Reproduce every entry word for word. Drop all pictures from the copy.

Dataset excerpts
************

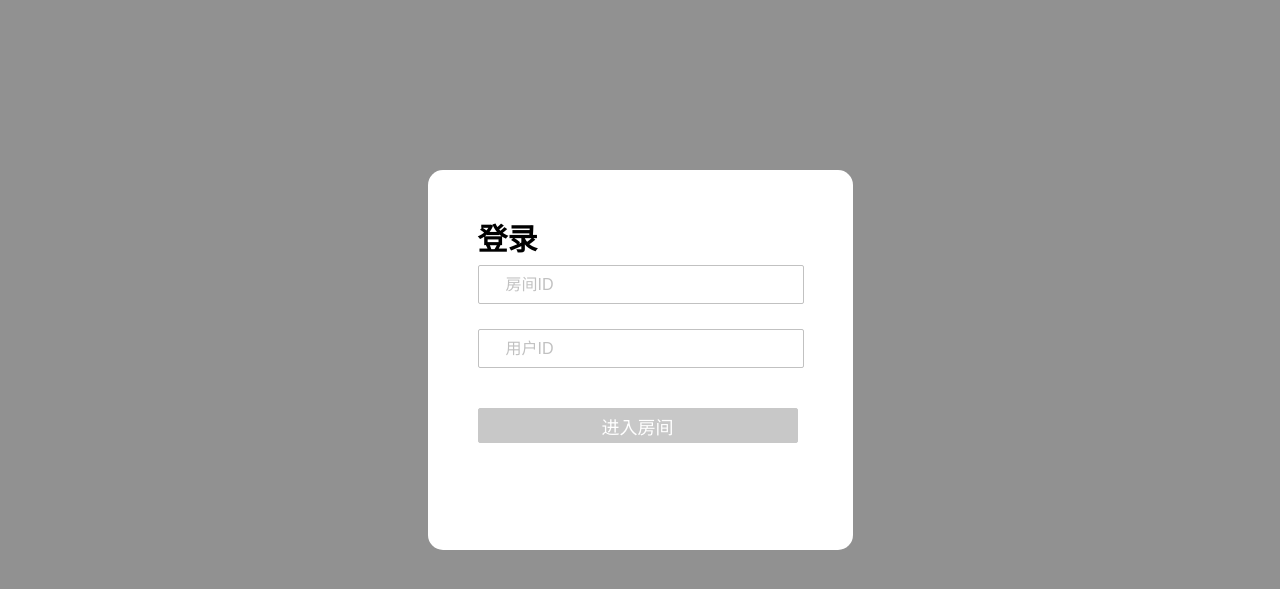
Repository: sjtu-course/homework
Page: GongZening/Week2/Web/LoginPage.html
The author's editor kept a copy of each file at every save. The page is drawn from the files as they stood at one save, then again after the next save.
The browser window is 1280 px wide. The pictures show the whole page.

Above is the page before, as saved 2020-11-09 15:33:33.

### GongZening/Week2/Web/LoginPage.html
<!DOCTYPE html>
<html>
    <head>
        <meta charset="utf-8">
        <title>LoginPage</title>
        <style>
            input::-webkit-input-placeholder{
                color:#c1c1c1;
                font-size: 16px;
                padding-left: 25px;
            }
        </style>
        <link rel="stylesheet" type="text/css" href="css/Round_Rect.css" />
        <link rel="stylesheet" type="text/css" href="css/Login.css" />
        <link rel="stylesheet" type="text/css" href="css/Edit_Text.css" />
        <link rel="stylesheet" type="text/css" href="css/Button.css" />
        <!-- <link rel="stylesheet" type="text/css" href="css/Reset.css" /> -->
    </head>

    <body style="background-color: #919191;">
        <div id="round_rect">
            <h1 id="login">登录</h1>
            <!-- <input type="text" class="edit_text" placeholder="房间ID" style="margin-top: 25px;"> -->
            <input type="text" class="edit_text" placeholder="房间ID">
            <input type="text" class="edit_text" placeholder="用户ID" style="margin-top: 25px;">
            <button class="button">进入房间</button>
        </div>
    </body>
</html>

### GongZening/Week2/Web/css/Round_Rect.css
@charset "utf-8";
#round_rect{
	width: 425px;
	height: 380px;
	background-color: white;
	/* 圆角大小 */
	border-radius: 15px;
	/* 位置居中 */
	position: absolute;
	margin: auto;
	top: 0;
	right: 0;
	left: 0;
	bottom: 0;
}

### GongZening/Week2/Web/css/Login.css
@charset "utf-8";
#login{
    font-size: 30px;
    color: black;
    margin-top: 45px;
    margin-left: 50px;
    height: 30px;
}

### GongZening/Week2/Web/css/Edit_Text.css
@charset "utf-8";
.edit_text{
    width: 320px;
    height: 35px;
    margin-left: 50px;
    margin-top: 0px;
    border-radius: 2px;
    border:1px solid #c1c1c1;
    font-size: 16px;
}

### GongZening/Week2/Web/css/Button.css
@charset "utf-8";
.button{
    width: 320px;
    height: 35px;
    margin-left: 50px;
    margin-top: 40px;
    border-radius: 2px;
    background-color: #c8c8c8;
    color: white;
    border:1px solid #c8c8c8;
    font-size: 18px;
}

### GongZening/Week2/Web/css/Reset.css
@charset "utf-8";
body,p,h1,h2,h3,h4,h5,h6,dl,dd{
    margin:0;
    font-size:12px;
/* font-family:XX; */
}
ol,ul{
    list-style:none;
    padding:0;
    margin:0;
}
a{
    text-decoration:none;
}
img{
    border:none;
}
/* 默认样式重置 (css reset)  */

After the next save:
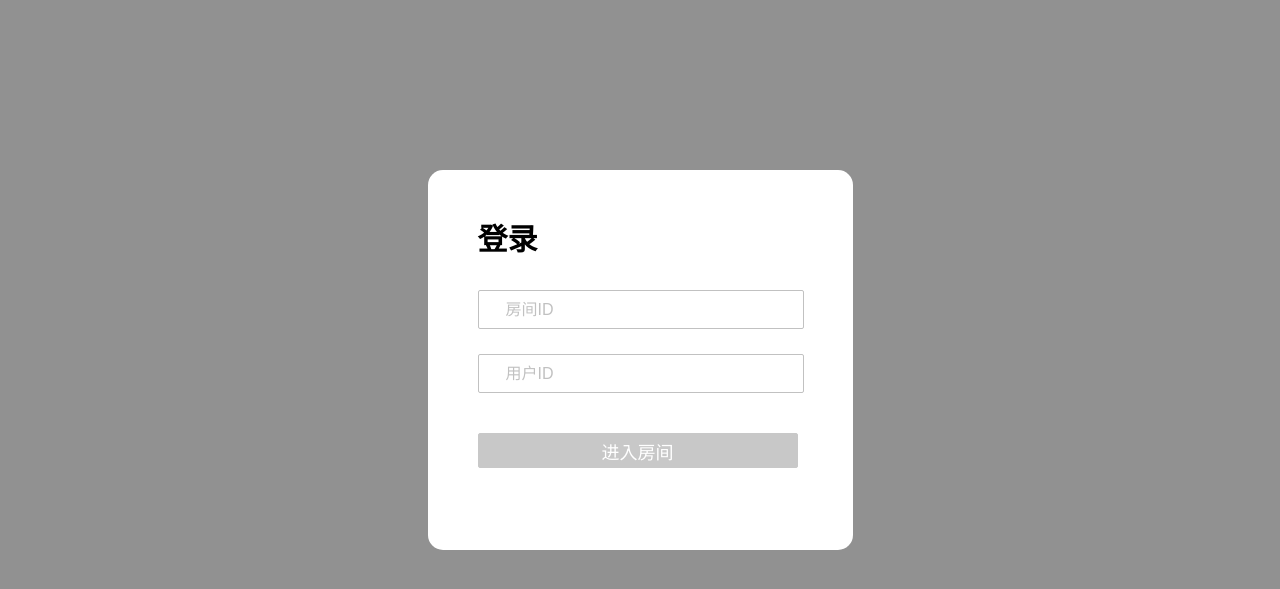
Saved 25 s later.
--- a/GongZening/Week2/Web/LoginPage.html
+++ b/GongZening/Week2/Web/LoginPage.html
@@ -14,14 +14,14 @@
         <link rel="stylesheet" type="text/css" href="css/Login.css" />
         <link rel="stylesheet" type="text/css" href="css/Edit_Text.css" />
         <link rel="stylesheet" type="text/css" href="css/Button.css" />
-        <!-- <link rel="stylesheet" type="text/css" href="css/Reset.css" /> -->
+        <link rel="stylesheet" type="text/css" href="css/Reset.css" />
     </head>
 
     <body style="background-color: #919191;">
         <div id="round_rect">
             <h1 id="login">登录</h1>
-            <!-- <input type="text" class="edit_text" placeholder="房间ID" style="margin-top: 25px;"> -->
-            <input type="text" class="edit_text" placeholder="房间ID">
+            <input type="text" class="edit_text" placeholder="房间ID" style="margin-top: 45px;">
+            <!-- <input type="text" class="edit_text" placeholder="房间ID"> -->
             <input type="text" class="edit_text" placeholder="用户ID" style="margin-top: 25px;">
             <button class="button">进入房间</button>
         </div>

************

Answer
Repository: sjtu-course/homework
Page: GongZening/Week2/Web/LoginPage.html
The author's editor kept a copy of each file at every save. The page is drawn from the files as they stood at one save, then again after the next save.
The browser window is 1280 px wide. The pictures show the whole page.

Above is the page before, as saved 2020-11-09 15:33:33.

### GongZening/Week2/Web/LoginPage.html
<!DOCTYPE html>
<html>
    <head>
        <meta charset="utf-8">
        <title>LoginPage</title>
        <style>
            input::-webkit-input-placeholder{
                color:#c1c1c1;
                font-size: 16px;
                padding-left: 25px;
            }
        </style>
        <link rel="stylesheet" type="text/css" href="css/Round_Rect.css" />
        <link rel="stylesheet" type="text/css" href="css/Login.css" />
        <link rel="stylesheet" type="text/css" href="css/Edit_Text.css" />
        <link rel="stylesheet" type="text/css" href="css/Button.css" />
        <!-- <link rel="stylesheet" type="text/css" href="css/Reset.css" /> -->
    </head>

    <body style="background-color: #919191;">
        <div id="round_rect">
            <h1 id="login">登录</h1>
            <!-- <input type="text" class="edit_text" placeholder="房间ID" style="margin-top: 25px;"> -->
            <input type="text" class="edit_text" placeholder="房间ID">
            <input type="text" class="edit_text" placeholder="用户ID" style="margin-top: 25px;">
            <button class="button">进入房间</button>
        </div>
    </body>
</html>

### GongZening/Week2/Web/css/Round_Rect.css
@charset "utf-8";
#round_rect{
	width: 425px;
	height: 380px;
	background-color: white;
	/* 圆角大小 */
	border-radius: 15px;
	/* 位置居中 */
	position: absolute;
	margin: auto;
	top: 0;
	right: 0;
	left: 0;
	bottom: 0;
}

### GongZening/Week2/Web/css/Login.css
@charset "utf-8";
#login{
    font-size: 30px;
    color: black;
    margin-top: 45px;
    margin-left: 50px;
    height: 30px;
}

### GongZening/Week2/Web/css/Edit_Text.css
@charset "utf-8";
.edit_text{
    width: 320px;
    height: 35px;
    margin-left: 50px;
    margin-top: 0px;
    border-radius: 2px;
    border:1px solid #c1c1c1;
    font-size: 16px;
}

### GongZening/Week2/Web/css/Button.css
@charset "utf-8";
.button{
    width: 320px;
    height: 35px;
    margin-left: 50px;
    margin-top: 40px;
    border-radius: 2px;
    background-color: #c8c8c8;
    color: white;
    border:1px solid #c8c8c8;
    font-size: 18px;
}

### GongZening/Week2/Web/css/Reset.css
@charset "utf-8";
body,p,h1,h2,h3,h4,h5,h6,dl,dd{
    margin:0;
    font-size:12px;
/* font-family:XX; */
}
ol,ul{
    list-style:none;
    padding:0;
    margin:0;
}
a{
    text-decoration:none;
}
img{
    border:none;
}
/* 默认样式重置 (css reset)  */

After the next save:
Saved 25 s later.
--- a/GongZening/Week2/Web/LoginPage.html
+++ b/GongZening/Week2/Web/LoginPage.html
@@ -14,14 +14,14 @@
         <link rel="stylesheet" type="text/css" href="css/Login.css" />
         <link rel="stylesheet" type="text/css" href="css/Edit_Text.css" />
         <link rel="stylesheet" type="text/css" href="css/Button.css" />
-        <!-- <link rel="stylesheet" type="text/css" href="css/Reset.css" /> -->
+        <link rel="stylesheet" type="text/css" href="css/Reset.css" />
     </head>
 
     <body style="background-color: #919191;">
         <div id="round_rect">
             <h1 id="login">登录</h1>
-            <!-- <input type="text" class="edit_text" placeholder="房间ID" style="margin-top: 25px;"> -->
-            <input type="text" class="edit_text" placeholder="房间ID">
+            <input type="text" class="edit_text" placeholder="房间ID" style="margin-top: 45px;">
+            <!-- <input type="text" class="edit_text" placeholder="房间ID"> -->
             <input type="text" class="edit_text" placeholder="用户ID" style="margin-top: 25px;">
             <button class="button">进入房间</button>
         </div>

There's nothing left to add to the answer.